§ PROMPT
Retype the data exactly, leaving nothing out.

§ Dataset entries
== == ==

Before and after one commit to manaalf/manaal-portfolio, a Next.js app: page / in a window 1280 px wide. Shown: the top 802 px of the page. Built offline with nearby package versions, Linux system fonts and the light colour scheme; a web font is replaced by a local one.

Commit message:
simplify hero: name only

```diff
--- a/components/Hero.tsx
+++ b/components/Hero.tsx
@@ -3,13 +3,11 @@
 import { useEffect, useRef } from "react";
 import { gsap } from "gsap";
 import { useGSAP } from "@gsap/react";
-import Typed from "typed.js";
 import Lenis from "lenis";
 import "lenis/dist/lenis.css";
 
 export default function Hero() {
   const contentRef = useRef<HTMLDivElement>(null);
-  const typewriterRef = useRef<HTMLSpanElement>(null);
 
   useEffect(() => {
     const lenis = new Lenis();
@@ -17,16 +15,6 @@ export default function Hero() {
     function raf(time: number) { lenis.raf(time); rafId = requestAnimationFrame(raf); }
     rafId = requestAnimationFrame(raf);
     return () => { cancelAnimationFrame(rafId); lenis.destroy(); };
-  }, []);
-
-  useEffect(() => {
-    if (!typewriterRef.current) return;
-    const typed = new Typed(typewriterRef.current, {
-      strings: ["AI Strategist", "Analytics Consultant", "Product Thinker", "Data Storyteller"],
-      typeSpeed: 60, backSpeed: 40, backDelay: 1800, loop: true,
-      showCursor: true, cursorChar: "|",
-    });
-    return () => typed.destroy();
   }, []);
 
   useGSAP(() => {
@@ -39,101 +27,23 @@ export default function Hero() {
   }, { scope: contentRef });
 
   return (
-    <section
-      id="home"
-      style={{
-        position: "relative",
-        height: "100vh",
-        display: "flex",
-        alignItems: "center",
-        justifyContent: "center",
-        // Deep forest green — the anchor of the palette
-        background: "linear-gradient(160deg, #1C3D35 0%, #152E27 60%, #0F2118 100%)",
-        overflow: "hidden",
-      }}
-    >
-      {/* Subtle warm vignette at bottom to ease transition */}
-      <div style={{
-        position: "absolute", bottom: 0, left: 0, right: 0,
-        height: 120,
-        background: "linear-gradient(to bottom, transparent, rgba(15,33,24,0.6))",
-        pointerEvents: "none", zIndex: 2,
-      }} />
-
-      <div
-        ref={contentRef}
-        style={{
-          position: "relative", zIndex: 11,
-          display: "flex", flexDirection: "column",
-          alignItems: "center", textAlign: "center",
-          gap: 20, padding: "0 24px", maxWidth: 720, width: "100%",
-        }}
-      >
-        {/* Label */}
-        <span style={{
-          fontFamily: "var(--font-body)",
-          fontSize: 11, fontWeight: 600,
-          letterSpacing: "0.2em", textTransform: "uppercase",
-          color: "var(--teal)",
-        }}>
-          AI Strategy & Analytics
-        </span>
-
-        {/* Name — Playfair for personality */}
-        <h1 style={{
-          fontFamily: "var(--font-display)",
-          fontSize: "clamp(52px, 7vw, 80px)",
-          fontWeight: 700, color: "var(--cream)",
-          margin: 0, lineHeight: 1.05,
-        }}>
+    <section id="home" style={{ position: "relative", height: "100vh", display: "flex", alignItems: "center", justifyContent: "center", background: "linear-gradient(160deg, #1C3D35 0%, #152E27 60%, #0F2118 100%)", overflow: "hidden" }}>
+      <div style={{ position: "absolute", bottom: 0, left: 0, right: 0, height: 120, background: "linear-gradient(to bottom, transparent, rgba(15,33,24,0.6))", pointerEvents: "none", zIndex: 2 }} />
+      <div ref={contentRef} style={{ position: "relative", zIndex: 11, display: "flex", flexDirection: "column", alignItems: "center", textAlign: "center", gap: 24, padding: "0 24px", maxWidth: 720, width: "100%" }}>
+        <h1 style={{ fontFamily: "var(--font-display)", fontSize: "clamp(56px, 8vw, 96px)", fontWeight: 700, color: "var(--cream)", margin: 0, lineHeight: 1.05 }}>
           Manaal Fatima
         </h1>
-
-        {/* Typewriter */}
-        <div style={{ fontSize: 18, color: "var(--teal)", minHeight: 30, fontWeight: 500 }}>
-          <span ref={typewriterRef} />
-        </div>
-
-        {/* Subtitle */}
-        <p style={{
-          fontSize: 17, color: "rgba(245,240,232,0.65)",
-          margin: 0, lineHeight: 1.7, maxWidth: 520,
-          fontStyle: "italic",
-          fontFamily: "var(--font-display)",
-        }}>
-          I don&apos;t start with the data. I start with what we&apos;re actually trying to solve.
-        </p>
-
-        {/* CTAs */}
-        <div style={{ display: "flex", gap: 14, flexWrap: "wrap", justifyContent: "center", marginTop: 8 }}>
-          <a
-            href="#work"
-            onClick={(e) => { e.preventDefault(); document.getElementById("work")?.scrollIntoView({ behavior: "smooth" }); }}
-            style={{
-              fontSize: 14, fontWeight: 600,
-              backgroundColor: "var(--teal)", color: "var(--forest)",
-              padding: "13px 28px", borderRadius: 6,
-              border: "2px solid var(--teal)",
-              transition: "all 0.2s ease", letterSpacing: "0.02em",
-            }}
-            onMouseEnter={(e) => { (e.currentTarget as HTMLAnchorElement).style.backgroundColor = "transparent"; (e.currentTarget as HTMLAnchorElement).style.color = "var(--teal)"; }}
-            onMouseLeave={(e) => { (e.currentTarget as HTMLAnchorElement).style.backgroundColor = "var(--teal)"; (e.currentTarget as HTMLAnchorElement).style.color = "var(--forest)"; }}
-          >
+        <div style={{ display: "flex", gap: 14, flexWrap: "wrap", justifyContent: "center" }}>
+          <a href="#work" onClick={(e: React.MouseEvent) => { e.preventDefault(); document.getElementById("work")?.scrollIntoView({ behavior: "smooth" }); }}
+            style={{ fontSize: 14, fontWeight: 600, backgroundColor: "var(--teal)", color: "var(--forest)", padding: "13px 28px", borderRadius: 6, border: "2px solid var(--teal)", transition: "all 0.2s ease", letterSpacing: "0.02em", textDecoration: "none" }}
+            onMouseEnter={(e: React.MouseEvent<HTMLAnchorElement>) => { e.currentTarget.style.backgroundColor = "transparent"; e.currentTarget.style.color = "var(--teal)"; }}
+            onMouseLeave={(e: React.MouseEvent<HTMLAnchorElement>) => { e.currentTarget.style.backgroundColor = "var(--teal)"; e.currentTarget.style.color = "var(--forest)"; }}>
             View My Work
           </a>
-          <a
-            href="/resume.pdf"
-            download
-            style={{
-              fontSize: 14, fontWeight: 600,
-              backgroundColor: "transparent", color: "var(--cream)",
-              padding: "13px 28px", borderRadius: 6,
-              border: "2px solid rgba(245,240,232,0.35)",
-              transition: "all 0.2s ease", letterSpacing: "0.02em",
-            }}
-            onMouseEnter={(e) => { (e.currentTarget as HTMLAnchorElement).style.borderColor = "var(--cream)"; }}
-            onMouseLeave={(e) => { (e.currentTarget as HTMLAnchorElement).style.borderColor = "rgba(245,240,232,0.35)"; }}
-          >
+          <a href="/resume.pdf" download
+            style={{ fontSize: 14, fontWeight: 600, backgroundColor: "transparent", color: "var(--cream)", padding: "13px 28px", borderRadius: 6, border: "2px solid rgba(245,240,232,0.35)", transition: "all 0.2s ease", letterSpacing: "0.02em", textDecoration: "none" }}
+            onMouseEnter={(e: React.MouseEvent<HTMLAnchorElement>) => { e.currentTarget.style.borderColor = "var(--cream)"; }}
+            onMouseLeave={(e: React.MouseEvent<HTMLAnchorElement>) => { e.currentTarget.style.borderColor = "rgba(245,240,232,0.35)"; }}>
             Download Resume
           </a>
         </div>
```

== == ==

§ EXERCISE RESULT
Before and after one commit to manaalf/manaal-portfolio, a Next.js app: page / in a window 1280 px wide. Shown: the top 802 px of the page. Built offline with nearby package versions, Linux system fonts and the light colour scheme; a web font is replaced by a local one.

Commit message:
simplify hero: name only

```diff
--- a/components/Hero.tsx
+++ b/components/Hero.tsx
@@ -3,13 +3,11 @@
 import { useEffect, useRef } from "react";
 import { gsap } from "gsap";
 import { useGSAP } from "@gsap/react";
-import Typed from "typed.js";
 import Lenis from "lenis";
 import "lenis/dist/lenis.css";
 
 export default function Hero() {
   const contentRef = useRef<HTMLDivElement>(null);
-  const typewriterRef = useRef<HTMLSpanElement>(null);
 
   useEffect(() => {
     const lenis = new Lenis();
@@ -17,16 +15,6 @@ export default function Hero() {
     function raf(time: number) { lenis.raf(time); rafId = requestAnimationFrame(raf); }
     rafId = requestAnimationFrame(raf);
     return () => { cancelAnimationFrame(rafId); lenis.destroy(); };
-  }, []);
-
-  useEffect(() => {
-    if (!typewriterRef.current) return;
-    const typed = new Typed(typewriterRef.current, {
-      strings: ["AI Strategist", "Analytics Consultant", "Product Thinker", "Data Storyteller"],
-      typeSpeed: 60, backSpeed: 40, backDelay: 1800, loop: true,
-      showCursor: true, cursorChar: "|",
-    });
-    return () => typed.destroy();
   }, []);
 
   useGSAP(() => {
@@ -39,101 +27,23 @@ export default function Hero() {
   }, { scope: contentRef });
 
   return (
-    <section
-      id="home"
-      style={{
-        position: "relative",
-        height: "100vh",
-        display: "flex",
-        alignItems: "center",
-        justifyContent: "center",
-        // Deep forest green — the anchor of the palette
-        background: "linear-gradient(160deg, #1C3D35 0%, #152E27 60%, #0F2118 100%)",
-        overflow: "hidden",
-      }}
-    >
-      {/* Subtle warm vignette at bottom to ease transition */}
-      <div style={{
-        position: "absolute", bottom: 0, left: 0, right: 0,
-        height: 120,
-        background: "linear-gradient(to bottom, transparent, rgba(15,33,24,0.6))",
-        pointerEvents: "none", zIndex: 2,
-      }} />
-
-      <div
-        ref={contentRef}
-        style={{
-          position: "relative", zIndex: 11,
-          display: "flex", flexDirection: "column",
-          alignItems: "center", textAlign: "center",
-          gap: 20, padding: "0 24px", maxWidth: 720, width: "100%",
-        }}
-      >
-        {/* Label */}
-        <span style={{
-          fontFamily: "var(--font-body)",
-          fontSize: 11, fontWeight: 600,
-          letterSpacing: "0.2em", textTransform: "uppercase",
-          color: "var(--teal)",
-        }}>
-          AI Strategy & Analytics
-        </span>
-
-        {/* Name — Playfair for personality */}
-        <h1 style={{
-          fontFamily: "var(--font-display)",
-          fontSize: "clamp(52px, 7vw, 80px)",
-          fontWeight: 700, color: "var(--cream)",
-          margin: 0, lineHeight: 1.05,
-        }}>
+    <section id="home" style={{ position: "relative", height: "100vh", display: "flex", alignItems: "center", justifyContent: "center", background: "linear-gradient(160deg, #1C3D35 0%, #152E27 60%, #0F2118 100%)", overflow: "hidden" }}>
+      <div style={{ position: "absolute", bottom: 0, left: 0, right: 0, height: 120, background: "linear-gradient(to bottom, transparent, rgba(15,33,24,0.6))", pointerEvents: "none", zIndex: 2 }} />
+      <div ref={contentRef} style={{ position: "relative", zIndex: 11, display: "flex", flexDirection: "column", alignItems: "center", textAlign: "center", gap: 24, padding: "0 24px", maxWidth: 720, width: "100%" }}>
+        <h1 style={{ fontFamily: "var(--font-display)", fontSize: "clamp(56px, 8vw, 96px)", fontWeight: 700, color: "var(--cream)", margin: 0, lineHeight: 1.05 }}>
           Manaal Fatima
         </h1>
-
-        {/* Typewriter */}
-        <div style={{ fontSize: 18, color: "var(--teal)", minHeight: 30, fontWeight: 500 }}>
-          <span ref={typewriterRef} />
-        </div>
-
-        {/* Subtitle */}
-        <p style={{
-          fontSize: 17, color: "rgba(245,240,232,0.65)",
-          margin: 0, lineHeight: 1.7, maxWidth: 520,
-          fontStyle: "italic",
-          fontFamily: "var(--font-display)",
-        }}>
-          I don&apos;t start with the data. I start with what we&apos;re actually trying to solve.
-        </p>
-
-        {/* CTAs */}
-        <div style={{ display: "flex", gap: 14, flexWrap: "wrap", justifyContent: "center", marginTop: 8 }}>
-          <a
-            href="#work"
-            onClick={(e) => { e.preventDefault(); document.getElementById("work")?.scrollIntoView({ behavior: "smooth" }); }}
-            style={{
-              fontSize: 14, fontWeight: 600,
-              backgroundColor: "var(--teal)", color: "var(--forest)",
-              padding: "13px 28px", borderRadius: 6,
-              border: "2px solid var(--teal)",
-              transition: "all 0.2s ease", letterSpacing: "0.02em",
-            }}
-            onMouseEnter={(e) => { (e.currentTarget as HTMLAnchorElement).style.backgroundColor = "transparent"; (e.currentTarget as HTMLAnchorElement).style.color = "var(--teal)"; }}
-            onMouseLeave={(e) => { (e.currentTarget as HTMLAnchorElement).style.backgroundColor = "var(--teal)"; (e.currentTarget as HTMLAnchorElement).style.color = "var(--forest)"; }}
-          >
+        <div style={{ display: "flex", gap: 14, flexWrap: "wrap", justifyContent: "center" }}>
+          <a href="#work" onClick={(e: React.MouseEvent) => { e.preventDefault(); document.getElementById("work")?.scrollIntoView({ behavior: "smooth" }); }}
+            style={{ fontSize: 14, fontWeight: 600, backgroundColor: "var(--teal)", color: "var(--forest)", padding: "13px 28px", borderRadius: 6, border: "2px solid var(--teal)", transition: "all 0.2s ease", letterSpacing: "0.02em", textDecoration: "none" }}
+            onMouseEnter={(e: React.MouseEvent<HTMLAnchorElement>) => { e.currentTarget.style.backgroundColor = "transparent"; e.currentTarget.style.color = "var(--teal)"; }}
+            onMouseLeave={(e: React.MouseEvent<HTMLAnchorElement>) => { e.currentTarget.style.backgroundColor = "var(--teal)"; e.currentTarget.style.color = "var(--forest)"; }}>
             View My Work
           </a>
-          <a
-            href="/resume.pdf"
-            download
-            style={{
-              fontSize: 14, fontWeight: 600,
-              backgroundColor: "transparent", color: "var(--cream)",
-              padding: "13px 28px", borderRadius: 6,
-              border: "2px solid rgba(245,240,232,0.35)",
-              transition: "all 0.2s ease", letterSpacing: "0.02em",
-            }}
-            onMouseEnter={(e) => { (e.currentTarget as HTMLAnchorElement).style.borderColor = "var(--cream)"; }}
-            onMouseLeave={(e) => { (e.currentTarget as HTMLAnchorElement).style.borderColor = "rgba(245,240,232,0.35)"; }}
-          >
+          <a href="/resume.pdf" download
+            style={{ fontSize: 14, fontWeight: 600, backgroundColor: "transparent", color: "var(--cream)", padding: "13px 28px", borderRadius: 6, border: "2px solid rgba(245,240,232,0.35)", transition: "all 0.2s ease", letterSpacing: "0.02em", textDecoration: "none" }}
+            onMouseEnter={(e: React.MouseEvent<HTMLAnchorElement>) => { e.currentTarget.style.borderColor = "var(--cream)"; }}
+            onMouseLeave={(e: React.MouseEvent<HTMLAnchorElement>) => { e.currentTarget.style.borderColor = "rgba(245,240,232,0.35)"; }}>
             Download Resume
           </a>
         </div>
```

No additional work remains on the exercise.